§ Provided records
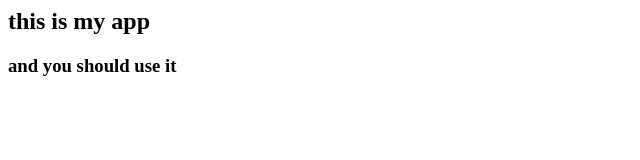
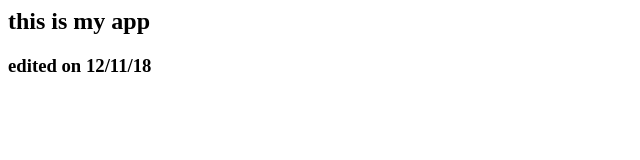
Before and after one commit to vetronz/myApp, a plain HTML site: page index.html in a window 1280 px wide. Shown: the full height of the page, 0-640 px from the left. Drawn offline with Linux system fonts and the light colour scheme.

Commit message:
changes from data specified in index.html

```diff
--- a/index.html
+++ b/index.html
@@ -2,6 +2,6 @@
 
 <h2>this is my app</h2>
 
-<h3> and you should use it </h3>
+<h3> edited on 12/11/18  </h3>
 
 </html>
```
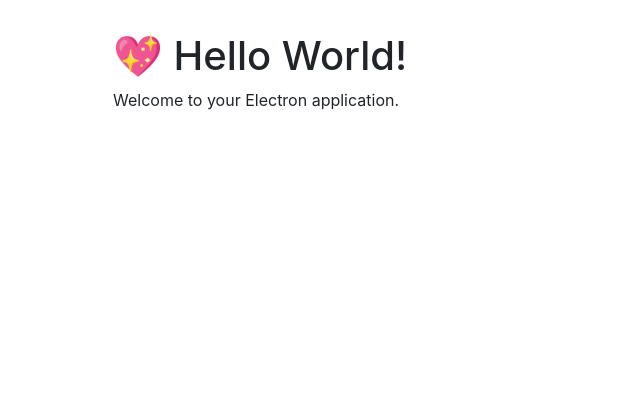
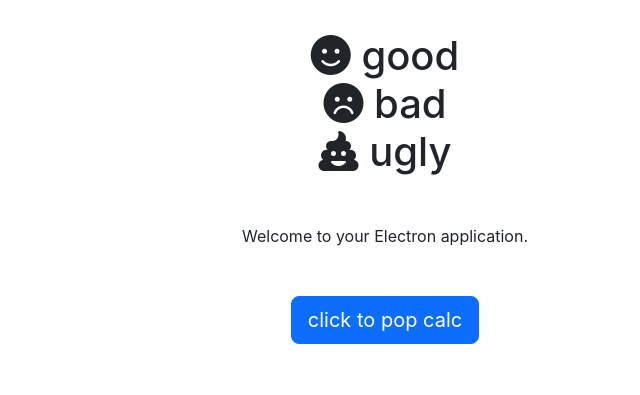
Before and after one commit to micahflee/electron-goodbadugly, a website built with Vite: page index.html in a window 1280 px wide. Shown: the whole page, without its empty margins (255-895 px from the left). Built offline with nearby package versions, Linux system fonts and the light colour scheme.

Commit message:
Update the renderer design, using both fontawesome and bootstrap, but clicking the button only logs to console

```diff
--- a/index.html
+++ b/index.html
@@ -2,12 +2,20 @@
 <html>
   <head>
     <meta charset="UTF-8" />
-    <title>Hello World!</title>
+    <title>Good, Bad, and Ugly</title>
 
   </head>
   <body>
-    <h1>💖 Hello World!</h1>
+    <h1 class="mb-5">
+      <i class="fa-solid fa-face-smile"></i> good<br>
+      <i class="fa-solid fa-face-frown"></i> bad<br>
+      <i class="fa-solid fa-poo"></i> ugly
+    </h1>
+
     <p>Welcome to your Electron application.</p>
+    <p class="mt-5">
+      <button id="button" class="btn btn-primary btn-lg">click to pop calc</button>
+    </p>
     <script type="module" src="/src/renderer.ts"></script>
   </body>
 </html>
--- a/src/index.css
+++ b/src/index.css
@@ -4,4 +4,5 @@
   margin: auto;
   max-width: 38rem;
   padding: 2rem;
+  text-align: center;
 }
--- a/src/main.ts
+++ b/src/main.ts
@@ -4,8 +4,8 @@
 const createWindow = () => {
   // Create the browser window.
   const mainWindow = new BrowserWindow({
-    width: 800,
-    height: 600,
+    width: 400,
+    height: 400,
     webPreferences: {
       preload: path.join(__dirname, 'preload.js'),
     },
--- a/src/renderer.ts
+++ b/src/renderer.ts
@@ -5,3 +5,7 @@
 import './index.css';
 
 console.log('👋 This message is being logged by "renderer.ts", included via Vite');
+
+document.getElementById('button')?.addEventListener('click', () => {
+    console.log('Button clicked!');
+});
```
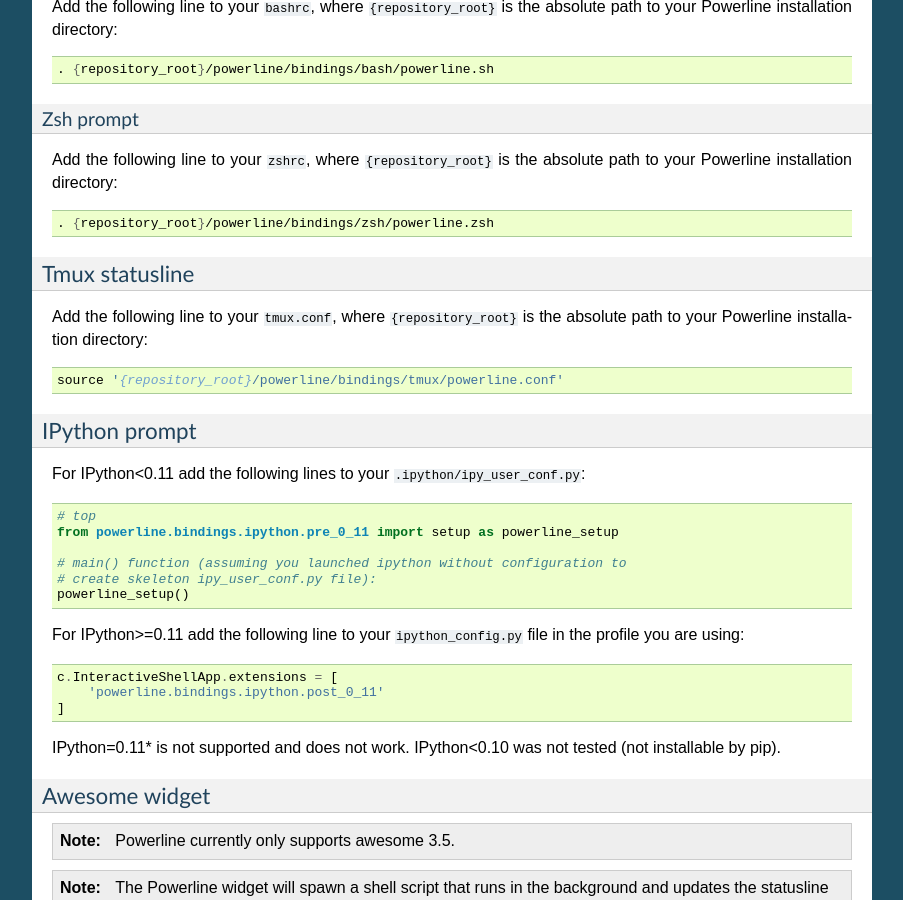
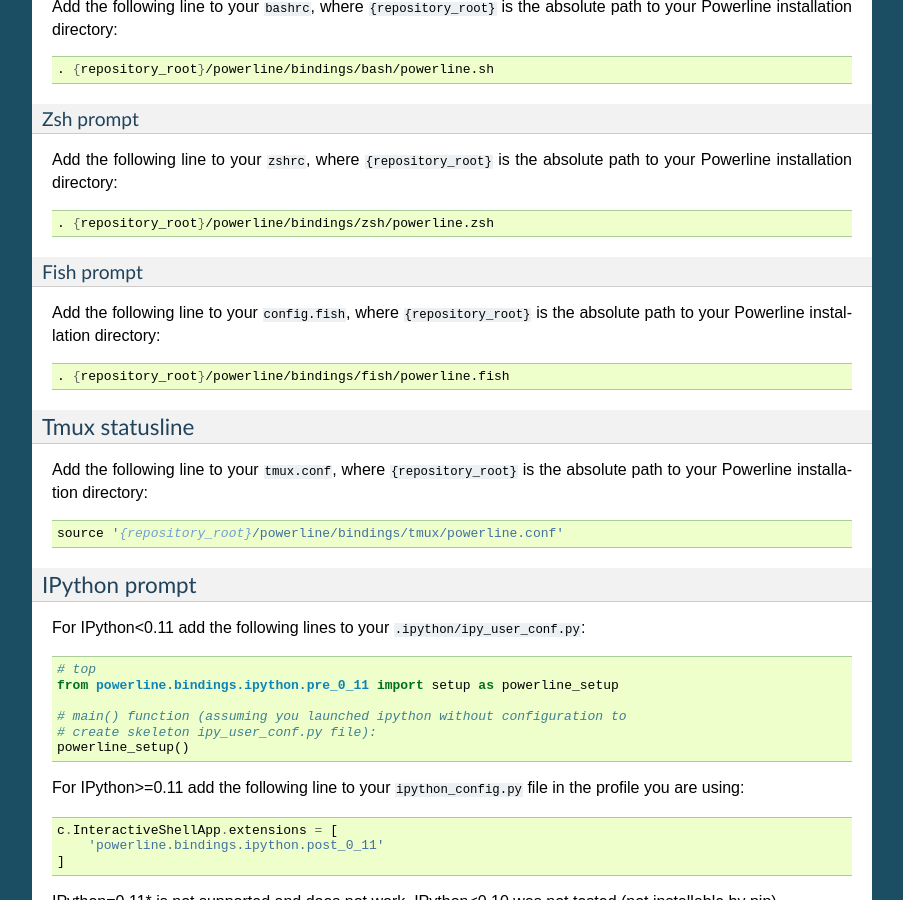
Before and after one commit to someyooyo/someyooyo, a Sphinx documentation site: the page built from docs/source/overview.rst, in a window 1280 px wide and 900 px high, scrolled down 2189 px. Shown: the whole window, without its empty margins (198-1101 px from the left). Built offline with Sphinx 7.4.7, drawn with Linux system fonts in a browser that asks for light colours.

Commit message:
Make fish bindings feature complete, add documentation
Added features:
- Updating TMUX_PWD_* when PWD variable changes
- Updating TMUX_COLUMNS_* when WINCH signal is received

```diff
--- a/docs/source/overview.rst
+++ b/docs/source/overview.rst
@@ -150,6 +150,16 @@ absolute path to your Powerline installation directory:
 
    . {repository_root}/powerline/bindings/zsh/powerline.zsh
 
+Fish prompt
+^^^^^^^^^^^
+
+Add the following line to your :file:`config.fish`, where ``{repository_root}``
+is the absolute path to your Powerline installation directory:
+
+.. code-block:: bash
+
+   . {repository_root}/powerline/bindings/fish/powerline.fish
+
 Tmux statusline
 ---------------
 
```
Also changed, not shown: 1 other file.
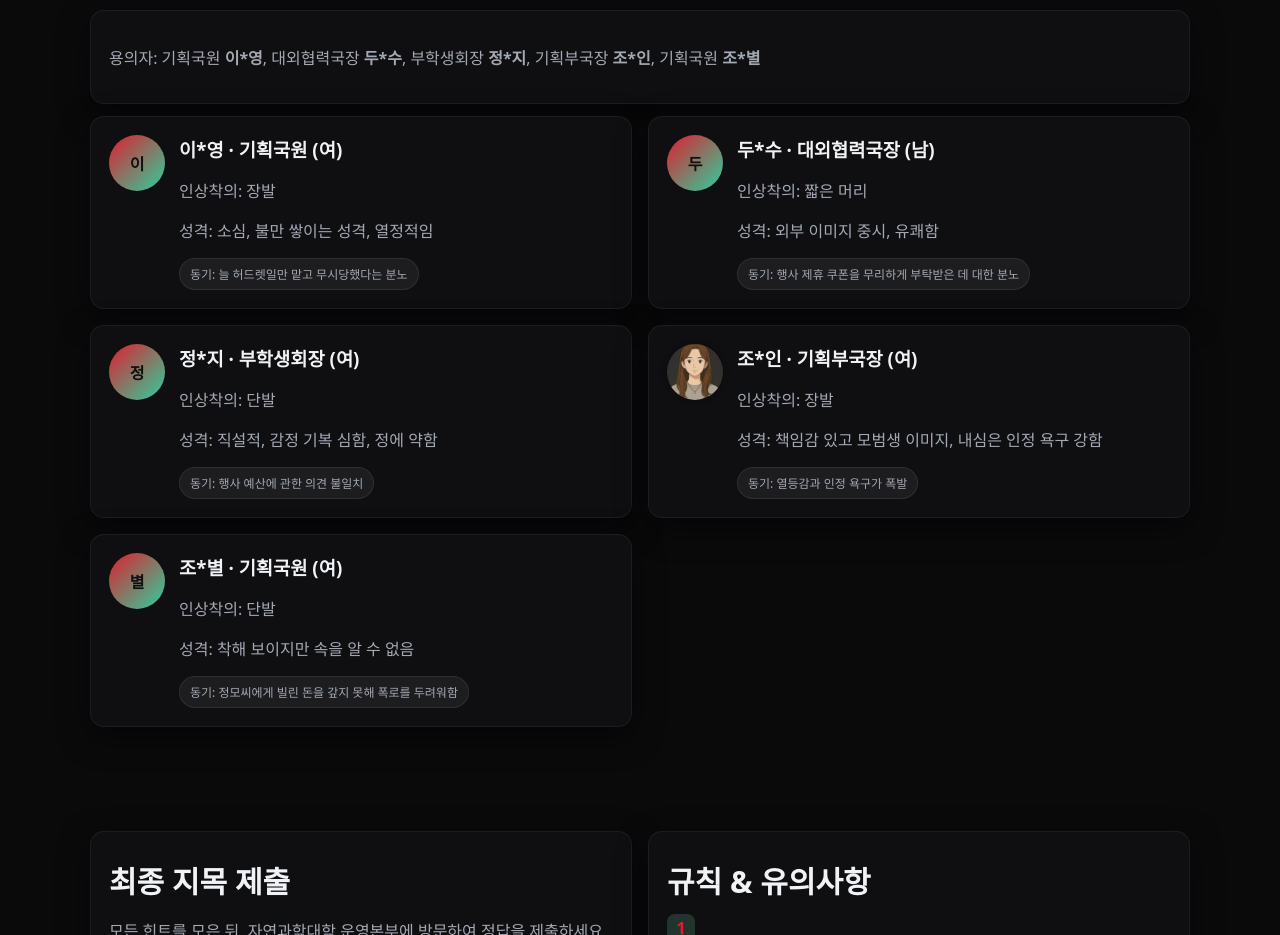
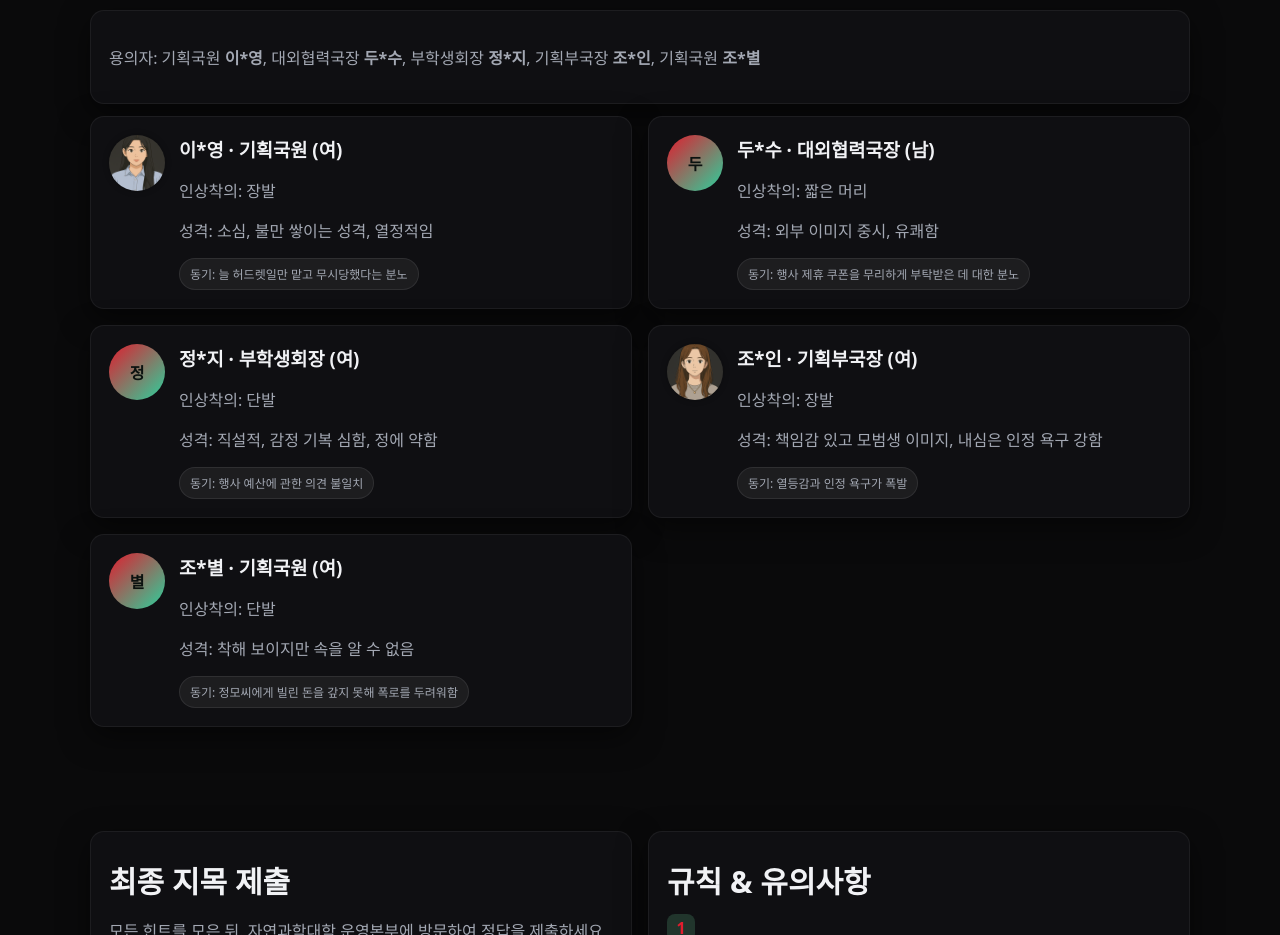
Before and after one commit to mingyuJe/jinroselect, a plain HTML site: page index.html in a window 1280 px wide. Shown: the part 1080-2015 px from the top of the page. Drawn offline with Linux system fonts and the light colour scheme.

Commit message:
Update index.html

```diff
--- a/index.html
+++ b/index.html
@@ -150,7 +150,7 @@
 
       <div class="grid cols-2">
         <div class="card suspect-card">
-          <div class="avatar">이</div>
+          <img class="avatar-img" src="image/lee_young.ico" alt="이*영 프로필" />
           <div>
             <h3>이*영 · 기획국원 (여)</h3>
             <p class="muted">인상착의: 장발</p>
```
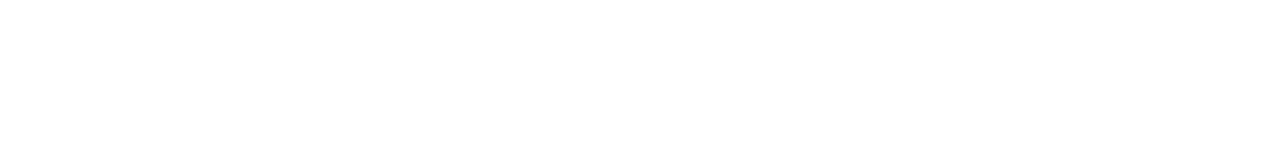
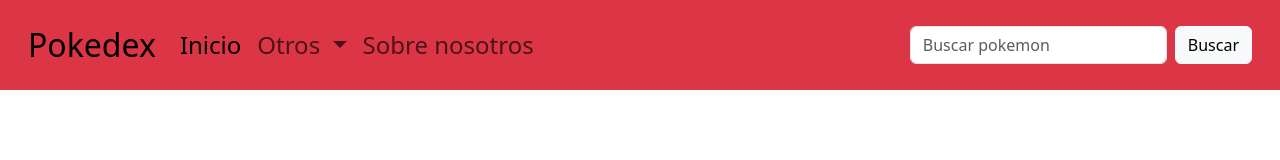
Before and after one commit to Joseromero1698/PokedexDePractica, a plain HTML site: page index.html in a window 1280 px wide. Drawn offline with nearby package versions, Linux system fonts and the light colour scheme.

Commit message:
se agrego y estilizo navbar

```diff
--- a/css/style.css
+++ b/css/style.css
@@ -0,0 +1,8 @@
+body{
+    min-height: 100vh;
+    display: flex;
+    flex-direction: column;
+}
+main{
+    flex-grow: 1;
+}
--- a/index.html
+++ b/index.html
@@ -18,6 +18,40 @@
     <title>Pokedex</title>
   </head>
   <body>
+    <header >
+        <nav class="navbar navbar-expand-lg bg-danger p-3 fs-4">
+            <div class="container-fluid">
+              <a class="navbar-brand fs-2" href="./index.html">Pokedex</a>
+              <button class="navbar-toggler" type="button" data-bs-toggle="collapse" data-bs-target="#navbarSupportedContent" aria-controls="navbarSupportedContent" aria-expanded="false" aria-label="Toggle navigation">
+                <span class="navbar-toggler-icon"></span>
+              </button>
+              <div class="collapse navbar-collapse" id="navbarSupportedContent">
+                <ul class="navbar-nav me-auto mb-2 mb-lg-0">
+                  <li class="nav-item">
+                    <a class="nav-link active" aria-current="page" href="../index.html">Inicio</a>
+                  </li>
+                  <li class="nav-item dropdown">
+                    <a class="nav-link dropdown-toggle" href="#" role="button" data-bs-toggle="dropdown" aria-expanded="false">
+                      Otros
+                    </a>
+                    <ul class="dropdown-menu">
+                      <li><a class="dropdown-item" href="#">Regiones</a></li>
+                      <li><a class="dropdown-item" href="#">Habilidades</a></li>
+                      <li><a class="dropdown-item" href="#">Entrenadores</a></li>
+                    </ul>
+                  </li>
+                  <li class="nav-item">
+                    <a class="nav-link" href="./pages/contacto.html">Sobre nosotros</a>
+                  </li>
+                </ul>
+                <form class="d-flex" role="search">
+                  <input class="form-control me-2" type="search" placeholder="Buscar pokemon" aria-label="Search">
+                  <button class="btn btn-light" type="submit">Buscar</button>
+                </form>
+              </div>
+            </div>
+          </nav>
+    </header>
     <script
       src="https://cdn.jsdelivr.net/npm/bootstrap@5.3.3/dist/js/bootstrap.bundle.min.js"
       integrity="sha384-YvpcrYf0tY3lHB60NNkmXc5s9fDVZLESaAA55NDzOxhy9GkcIdslK1eN7N6jIeHz"
```
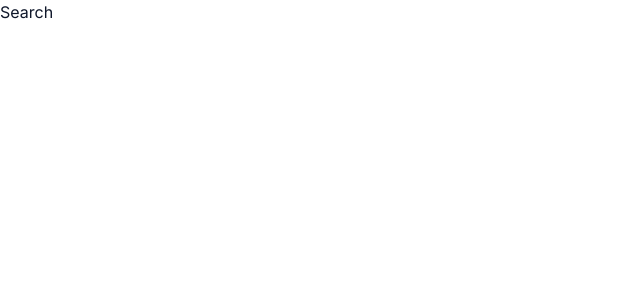
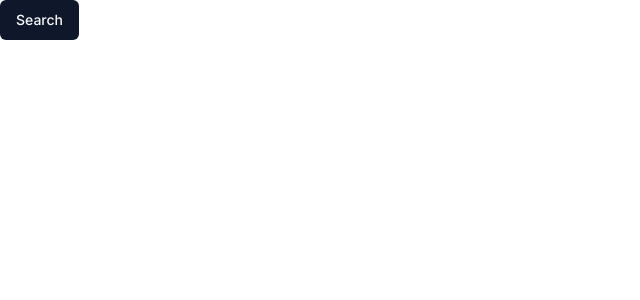
Before and after one commit to qin-team-recipe/12-recipe-app, a Next.js app: page / in a window 1280 px wide. Shown: the top 300 px of the page, without its empty margins (0-640 px from the left). Built offline with nearby package versions, Linux system fonts and the light colour scheme.

Commit message:
🐛 srcディレクトリ導入による変更漏れ

```diff
--- a/tailwind.config.js
+++ b/tailwind.config.js
@@ -1,7 +1,11 @@
 /** @type {import('tailwindcss').Config} */
 module.exports = {
   darkMode: ["class"],
-  content: ["./pages/**/*.{ts,tsx}", "./components/**/*.{ts,tsx}", "./app/**/*.{ts,tsx}"],
+  content: [
+    "./src/pages/**/*.{js,ts,jsx,tsx,mdx}",
+    "./src/components/**/*.{js,ts,jsx,tsx,mdx}",
+    "./src/app/**/*.{js,ts,jsx,tsx,mdx}",
+  ],
   theme: {
     container: {
       center: true,
```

§ Problem description
Search the entries above for the string "href". Copy each line that holds it.

§ Task result
+              <a class="navbar-brand fs-2" href="./index.html">Pokedex</a>
+                    <a class="nav-link active" aria-current="page" href="../index.html">Inicio</a>
+                    <a class="nav-link dropdown-toggle" href="#" role="button" data-bs-toggle="dropdown" aria-expanded="false">
+                      <li><a class="dropdown-item" href="#">Regiones</a></li>
+                      <li><a class="dropdown-item" href="#">Habilidades</a></li>
+                      <li><a class="dropdown-item" href="#">Entrenadores</a></li>
+                    <a class="nav-link" href="./pages/contacto.html">Sobre nosotros</a>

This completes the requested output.